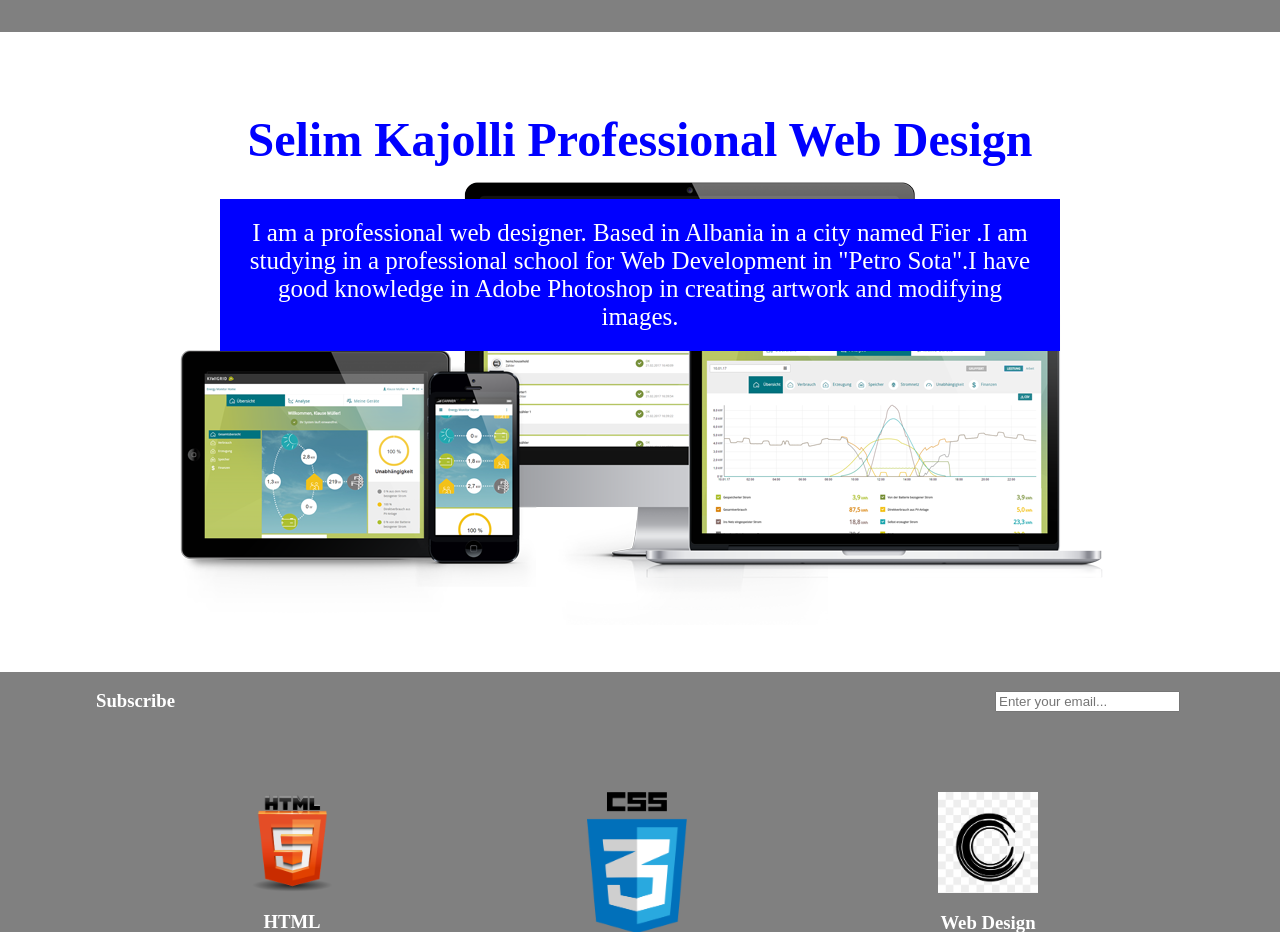
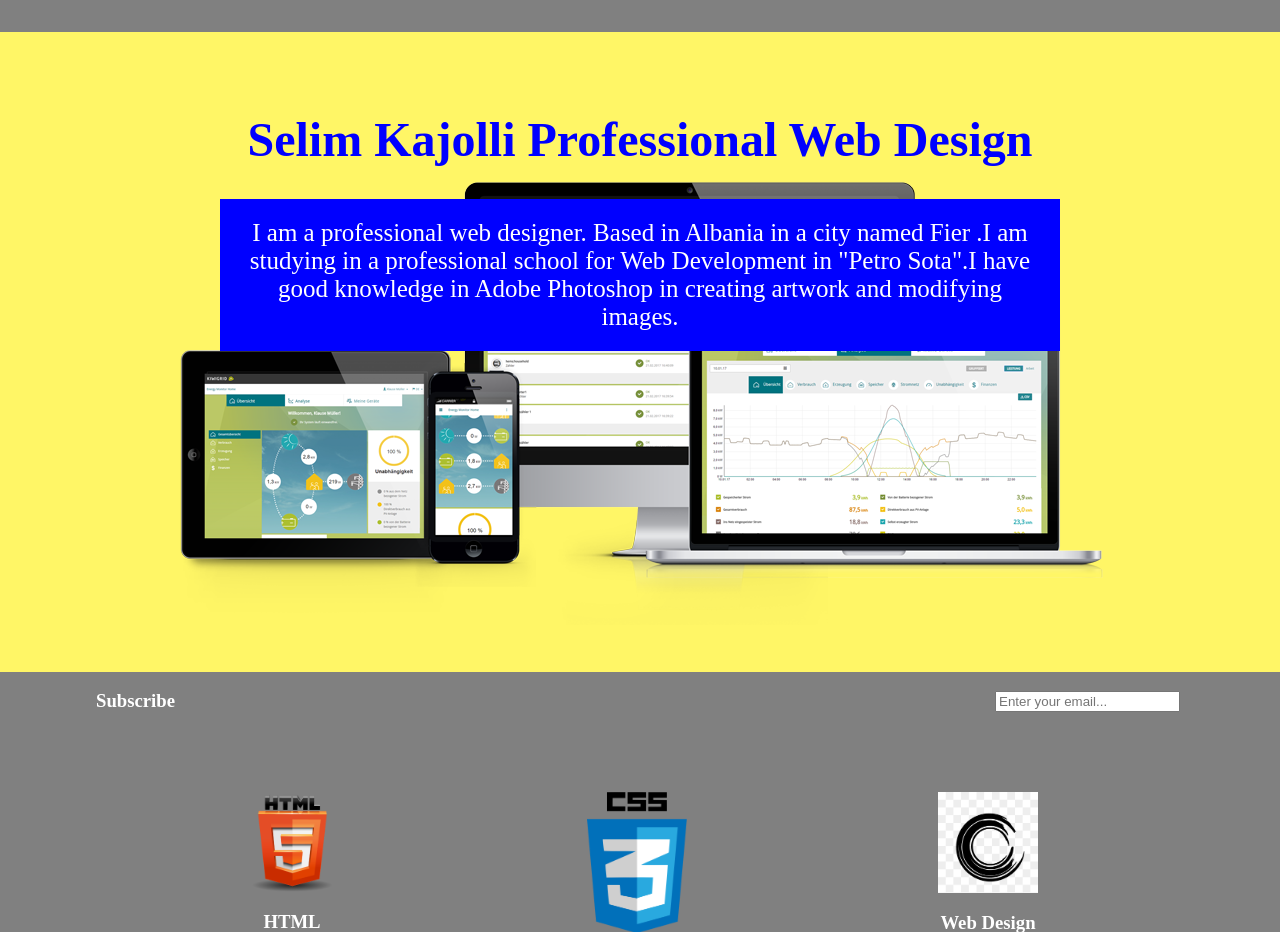
Before and after one commit to kajolliselim/selim, a PHP site: page / in a window 1280 px wide. Shown: the part 103-1035 px from the top of the page. Run offline with PHP 8.4, Linux system fonts and the light colour scheme.

Commit message:
Update main.css

```diff
--- a/main.css
+++ b/main.css
@@ -12,7 +12,7 @@ body,html{
 .banner{
     background: url("img/web.png") center no-repeat;
     height: 80%;
-    background-color: white;
+    background-color: #fff666;
 }
 
 .name{
```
● ● ● ● ● ● ●
§ What you are asked to do
All lines of the material that contain the string "color" are to be copied.

§ Task output
-    background-color: white;
+    background-color: #fff666;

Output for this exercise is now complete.